The group of business leaders reportedly had raised $3 million to oppose Amendment 47, short of the $5 million union officials reportedly wanted businesses to raise to fight Amendment 47. But Knox insisted the effort wasn't "just about money."[13]

"This is about running a joint campaign, and there are some complex details," Knox said.[13]

The deal was finally worked out during late-night meetings and announced Oct. 2, 2008, the deadline for removing measures from the ballot. Because the ballots are already being printed, the measures will still appear there, but no votes for the measures will be counted.[8][14]

Status

The measure was certified for the ballot Aug. 18, 2008, as Amendment 53.[15] Supporters filed nearly 124,000 signatures with the Secretary of State's office on July 29, 2008.[16] To earn a place on the ballot, 76,047 valid signatures were required. The measure did not make the ballot.

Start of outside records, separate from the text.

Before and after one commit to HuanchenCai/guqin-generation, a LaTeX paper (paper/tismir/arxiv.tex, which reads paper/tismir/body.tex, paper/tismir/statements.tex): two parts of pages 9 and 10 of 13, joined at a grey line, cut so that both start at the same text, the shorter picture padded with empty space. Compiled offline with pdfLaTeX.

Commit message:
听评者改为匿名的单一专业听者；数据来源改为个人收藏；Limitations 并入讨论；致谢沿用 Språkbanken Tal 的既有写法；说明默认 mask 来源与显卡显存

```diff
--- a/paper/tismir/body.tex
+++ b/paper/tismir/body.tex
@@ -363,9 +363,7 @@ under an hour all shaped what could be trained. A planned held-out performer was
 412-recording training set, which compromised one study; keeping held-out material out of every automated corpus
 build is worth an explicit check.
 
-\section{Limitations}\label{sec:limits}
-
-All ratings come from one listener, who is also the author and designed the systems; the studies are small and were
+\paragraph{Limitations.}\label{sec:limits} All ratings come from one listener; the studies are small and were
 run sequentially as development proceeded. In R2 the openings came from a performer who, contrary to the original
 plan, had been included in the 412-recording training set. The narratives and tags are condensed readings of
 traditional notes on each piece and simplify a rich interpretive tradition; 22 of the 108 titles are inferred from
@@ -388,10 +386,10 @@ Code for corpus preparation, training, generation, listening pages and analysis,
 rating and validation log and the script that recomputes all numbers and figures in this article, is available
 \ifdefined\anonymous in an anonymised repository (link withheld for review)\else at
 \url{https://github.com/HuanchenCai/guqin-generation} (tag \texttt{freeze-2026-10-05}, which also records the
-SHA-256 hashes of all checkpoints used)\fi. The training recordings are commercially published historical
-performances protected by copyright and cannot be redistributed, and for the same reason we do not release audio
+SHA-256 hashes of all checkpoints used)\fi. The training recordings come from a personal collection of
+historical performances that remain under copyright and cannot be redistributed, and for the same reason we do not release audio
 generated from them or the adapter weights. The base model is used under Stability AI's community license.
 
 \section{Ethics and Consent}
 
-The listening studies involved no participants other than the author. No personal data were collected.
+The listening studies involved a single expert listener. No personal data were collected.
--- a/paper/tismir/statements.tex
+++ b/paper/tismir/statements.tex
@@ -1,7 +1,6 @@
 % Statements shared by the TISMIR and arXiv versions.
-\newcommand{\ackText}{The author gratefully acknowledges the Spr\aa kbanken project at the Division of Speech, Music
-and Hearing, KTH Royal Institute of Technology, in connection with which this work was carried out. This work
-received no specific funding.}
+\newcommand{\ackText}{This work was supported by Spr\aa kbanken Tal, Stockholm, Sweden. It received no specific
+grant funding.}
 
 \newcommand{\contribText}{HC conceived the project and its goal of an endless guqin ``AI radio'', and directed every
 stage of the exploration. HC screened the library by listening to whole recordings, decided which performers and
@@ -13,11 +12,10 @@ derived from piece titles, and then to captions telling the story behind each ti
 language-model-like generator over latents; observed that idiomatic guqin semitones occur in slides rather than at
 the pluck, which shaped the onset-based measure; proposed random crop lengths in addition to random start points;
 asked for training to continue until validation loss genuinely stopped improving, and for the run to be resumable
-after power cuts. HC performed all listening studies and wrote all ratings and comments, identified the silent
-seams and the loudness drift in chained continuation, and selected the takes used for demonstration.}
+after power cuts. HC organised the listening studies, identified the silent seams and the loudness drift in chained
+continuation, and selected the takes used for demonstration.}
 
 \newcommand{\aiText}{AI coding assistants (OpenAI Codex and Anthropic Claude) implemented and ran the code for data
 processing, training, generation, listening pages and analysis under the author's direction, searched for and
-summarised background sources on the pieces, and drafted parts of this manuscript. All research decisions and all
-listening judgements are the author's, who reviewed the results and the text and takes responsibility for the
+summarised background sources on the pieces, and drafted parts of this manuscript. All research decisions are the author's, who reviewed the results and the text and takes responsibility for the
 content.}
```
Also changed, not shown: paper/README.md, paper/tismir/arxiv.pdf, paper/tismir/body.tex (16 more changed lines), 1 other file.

The measure survived a challenge from the Denver Metro Chamber of Commerce, which appealed the language of the initiative before the Title Board, arguing that the initiatives did not constitute single subjects and would hurt Colorado businesses.[17] The Title Board upheld its earlier title-setting.

See also

External links

References

  1. Rocky Mountain News: "Initiative's foes raise $1.5 million," May 1, 2008
  2. 2.0 2.1 New York Times: "Coloroado Proposes Tough Law on Executive Accountability," April 1, 2008
  3. Denver Business Journal: "CACI throws support to right-to-work ballot measure," March 27, 2008
  4. 4.0 4.1 Denver Business Journal: "NFIB backs anti-initiative campaign," May 1, 2008
  5. Denver Business Journal: "Colorado women's chamber opposes labor's initiatives," July 7, 2008
  6. 6.0 6.1 Denver Business Journal: "Colorado Economic Leadership Coalition opposes labor, union measures," Aug. 11, 2008
  7. Delta County Independent: "Club 20 takes positions on 11 of 18 ballot measures," Sept. 17, 2008
  8. 8.0 8.1 Denver Channel 7 News: "Labor Unions To Pull Ballot Measures," Oct. 2, 2008
  9. 9.0 9.1 9.2 9.3 9.4 Rocky Mountain News: "Talks to resume to avert labor ballot battle," Sept. 18, 2008
  10. 10.0 10.1 10.2 10.3 Denver Post: "Money tight as business pursues labor ballot deal," Sept. 25, 2008
  11. Rocky Mountain News: Opinion: "FOX: Labor-issues impasse at the precipice," Sept. 26, 2008
  12. 12.0 12.1 12.2 12.3 12.4 Denver Business Journal: "Ballot issues' TV ads back on," Sept. 26, 2008
  13. 13.0 13.1 13.2 13.3 13.4 13.5 Denver Business Journal: "Business-union pact: A dead deal?," Sept. 30, 2008
  14. Denver Post: "Ballot talks have evolved," Sept. 23, 2008
  15. Rocky Mountain News: "Corporate fraud initiative on ballot," Aug. 18, 2008
  16. Denver Post: "124,000 signatures filed for corporate fraud measure," July 29, 2008
  17. KJCT-TV: "Business group to appeal initiative targeting CEOs," April 2, 2008